The Douglas fir (Pseudotsuga menziesii) is a very tall conifer that reaches up to 80 feet in height and up to 20 feet wide. The Douglas fir is considered a premium Christmas tree variety in its native Rocky Mountain and Pacific Northwest regions. The slow-growing Douglas fir bears aromatic needles with pale green undersides and darker green tops. The short needles remain firmly attached to the branches after cutting. Winter hardy in USDA zones 4 to 6, Douglas fir seedlings prefer sandy loam or loamy soils in fully sunny locations.
White fir (Abies concolor), also called a concolor fir, is indigenous to the mountain slopes in western regions of the United States (US). Winter hardy in USDA zones 3 to 7, the seedlings prefers sandy, slightly acidic planting locations in full sun or part shade. These slow-growing trees generally reach about 70 feet in height and 30 feet in width. This conifer features a narrow, conical shape and brown or purple, barrel-shaped cones. The aromatic, silver-blue needles reach 2 1/2 inches long and have excellent retention.
White spruce (Picea glauca), native to the northeastern United States and Canada, is generally winter hardy in USDA zones 2 to 6. This pyramid-shaped, slow-growing conifer reaches between 40 and 60 feet in height with spreads ranging from 10 to 20 feet. The branches bear light brown cylindrical cones and short, stiff needles that have an unpleasant aroma when bruised. The seedlings have light green needles that become covered with a waxy white bloom. Needle retention is usually better than other spruce varieties.
Scotch pine seedlings (Pinus sylvestris) are extensively planted for Christmas tree stock. Native to Europe and eastern Asia, this evergreen variety grows well in USDA hardiness zones 2 to 7. This hardy conifer reaches up to 60 feet in height with up to 40 foot spreads. The twisted, bluish-green needles have good retention. This fast-growing tree features orange to reddish brown bark and light brown to gray cones. Scotch pine seedlings grow better in the northern areas of the United States.

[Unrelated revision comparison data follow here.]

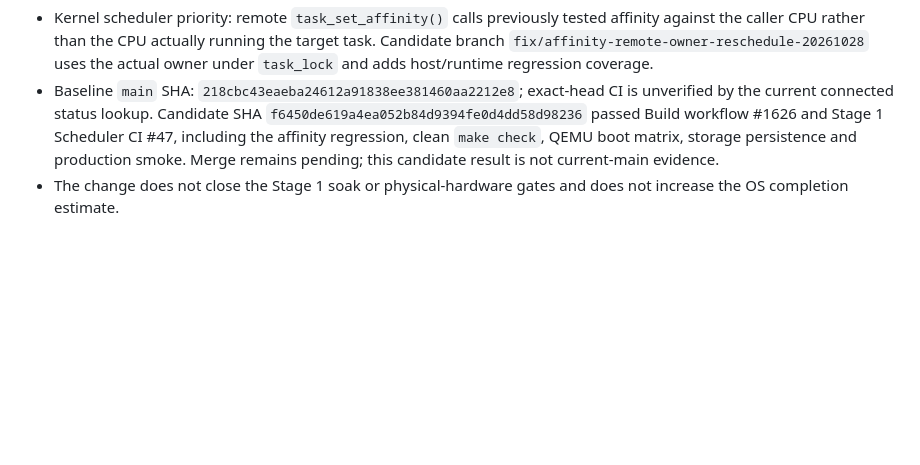
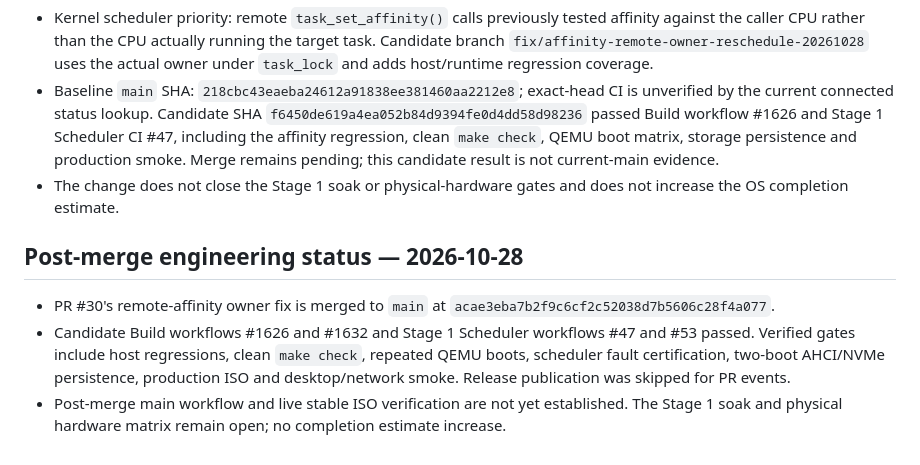
Before and after one commit to priyanshagrahari54-blip/zeroos, a Markdown page: docs/ZEROOS_MASTER/MASTER_INDEX.md, the part around the change. GitHub-like rendering; blank space fills up the shorter version.

Commit message:
docs: record merged affinity owner fix and candidate CI evidence

```diff
--- a/docs/ZEROOS_MASTER/MASTER_INDEX.md
+++ b/docs/ZEROOS_MASTER/MASTER_INDEX.md
@@ -147,3 +147,9 @@ Priority is still boot/release gate → kernel/userspace lifecycle correctness
 - Kernel scheduler priority: remote `task_set_affinity()` calls previously tested affinity against the caller CPU rather than the CPU actually running the target task. Candidate branch `fix/affinity-remote-owner-reschedule-20261028` uses the actual owner under `task_lock` and adds host/runtime regression coverage.
 - Baseline `main` SHA: `218cbc43eaeba24612a91838ee381460aa2212e8`; exact-head CI is unverified by the current connected status lookup. Candidate SHA `f6450de619a4ea052b84d9394fe0d4dd58d98236` passed Build workflow #1626 and Stage 1 Scheduler CI #47, including the affinity regression, clean `make check`, QEMU boot matrix, storage persistence and production smoke. Merge remains pending; this candidate result is not current-main evidence.
 - The change does not close the Stage 1 soak or physical-hardware gates and does not increase the OS completion estimate.
+
+## Post-merge engineering status — 2026-10-28
+
+- PR #30's remote-affinity owner fix is merged to `main` at `acae3eba7b2f9c6cf2c52038d7b5606c28f4a077`.
+- Candidate Build workflows #1626 and #1632 and Stage 1 Scheduler workflows #47 and #53 passed. Verified gates include host regressions, clean `make check`, repeated QEMU boots, scheduler fault certification, two-boot AHCI/NVMe persistence, production ISO and desktop/network smoke. Release publication was skipped for PR events.
+- Post-merge main workflow and live stable ISO verification are not yet established. The Stage 1 soak and physical hardware matrix remain open; no completion estimate increase.
```
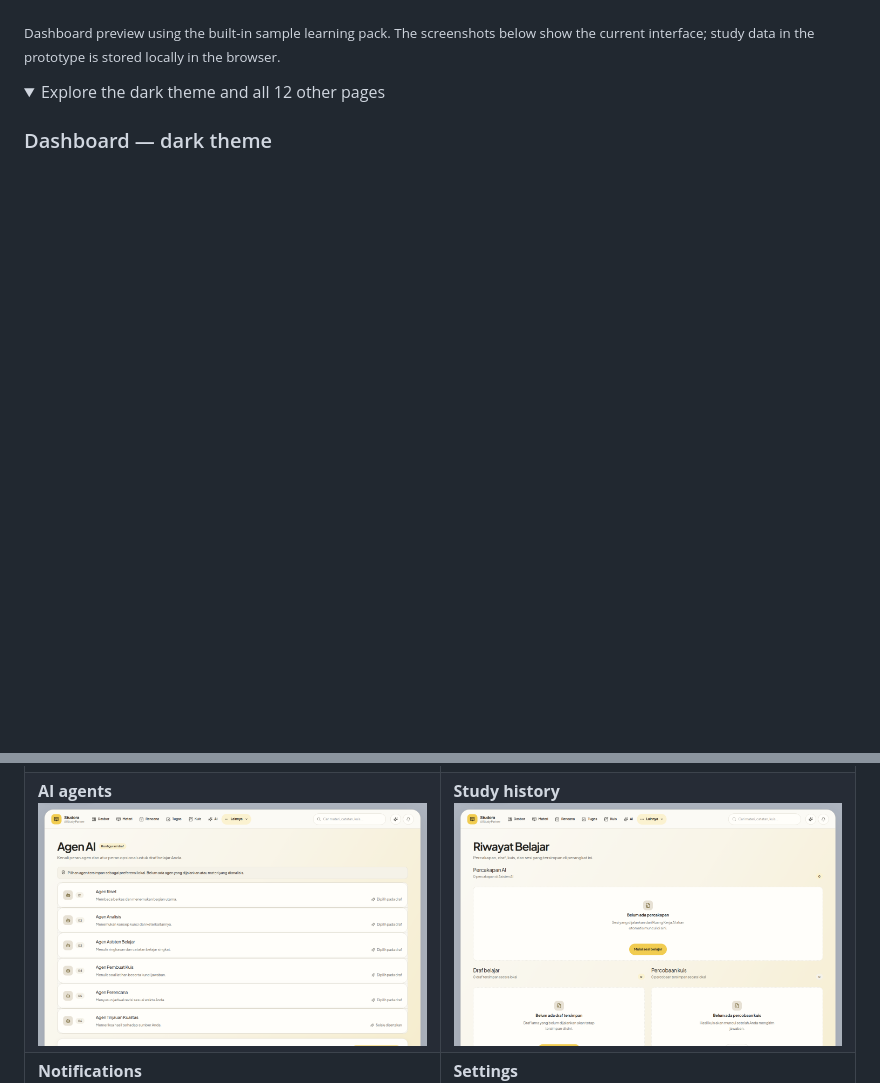
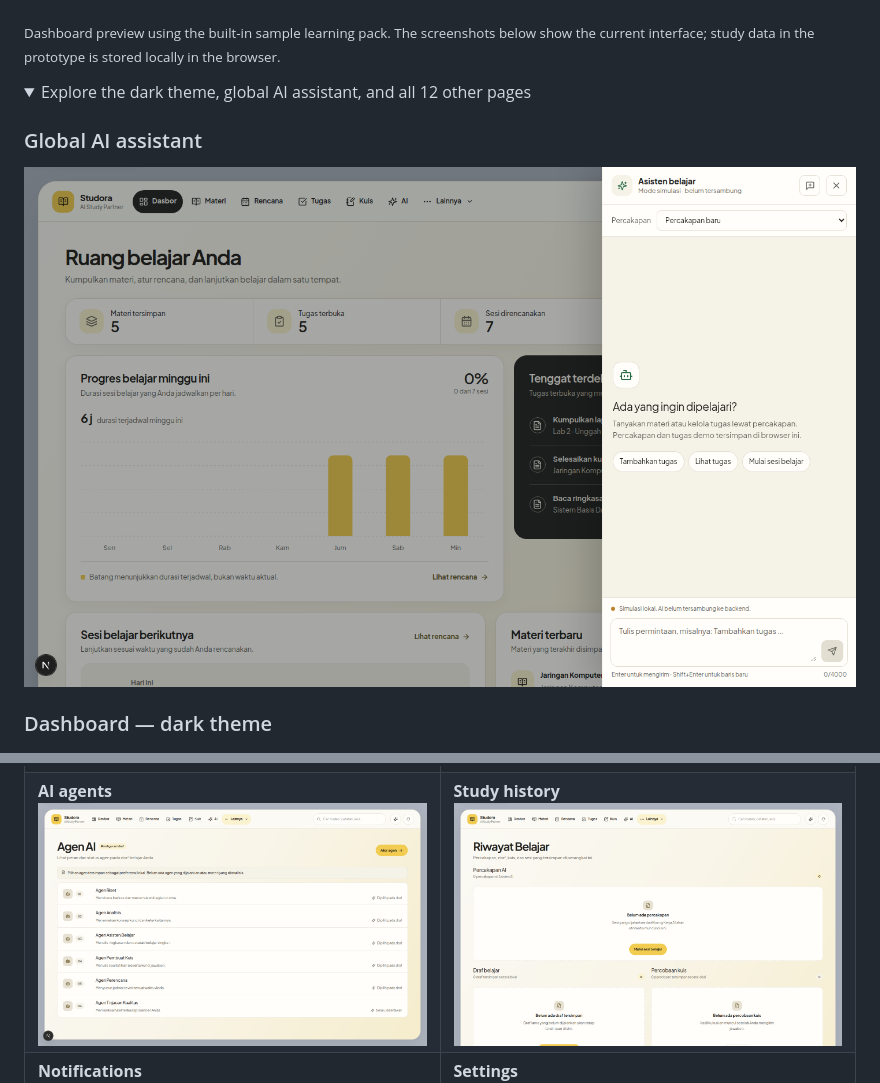
Before and after one commit to nauraafii/studora-frontend, a Markdown page: README.md, 2 parts joined by grey strips. Drawn GitHub-style; pictures changed too: docs/agent-ai.png, docs/assistant-ai.png (added); folded sections open; blank space fills up the shorter version.

Commit message:
fix: polish AI surfaces and refresh README screenshots

```diff
--- a/README.md
+++ b/README.md
@@ -9,7 +9,11 @@ Studora is a study partner for university students. This repository contains the
 <sub>Dashboard preview using the built-in sample learning pack. The screenshots below show the current interface; study data in the prototype is stored locally in the browser.</sub>
 
 <details>
-<summary>Explore the dark theme and all 12 other pages</summary>
+<summary>Explore the dark theme, global AI assistant, and all 12 other pages</summary>
+
+### Global AI assistant
+
+![Studora global AI assistant with the dashboard behind it](docs/assistant-ai.png)
 
 ### Dashboard — dark theme
 
```
Also changed, not shown: 3 other files.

Austrian pine trees (Pinus nigra), also known as European black pines, are European natives winter hardy in USDA zones 4 to 7. This medium- to large-sized conifer typically grows from 40 to 60 feet in height with spreads ranging from 20 to 40 feet. These slow-growing, pyramid-shaped trees feature oval cones and strongly attached, yellow-green to dark green needles. The branches tend to be strong, making this a good Christmas tree on which to hang ornaments.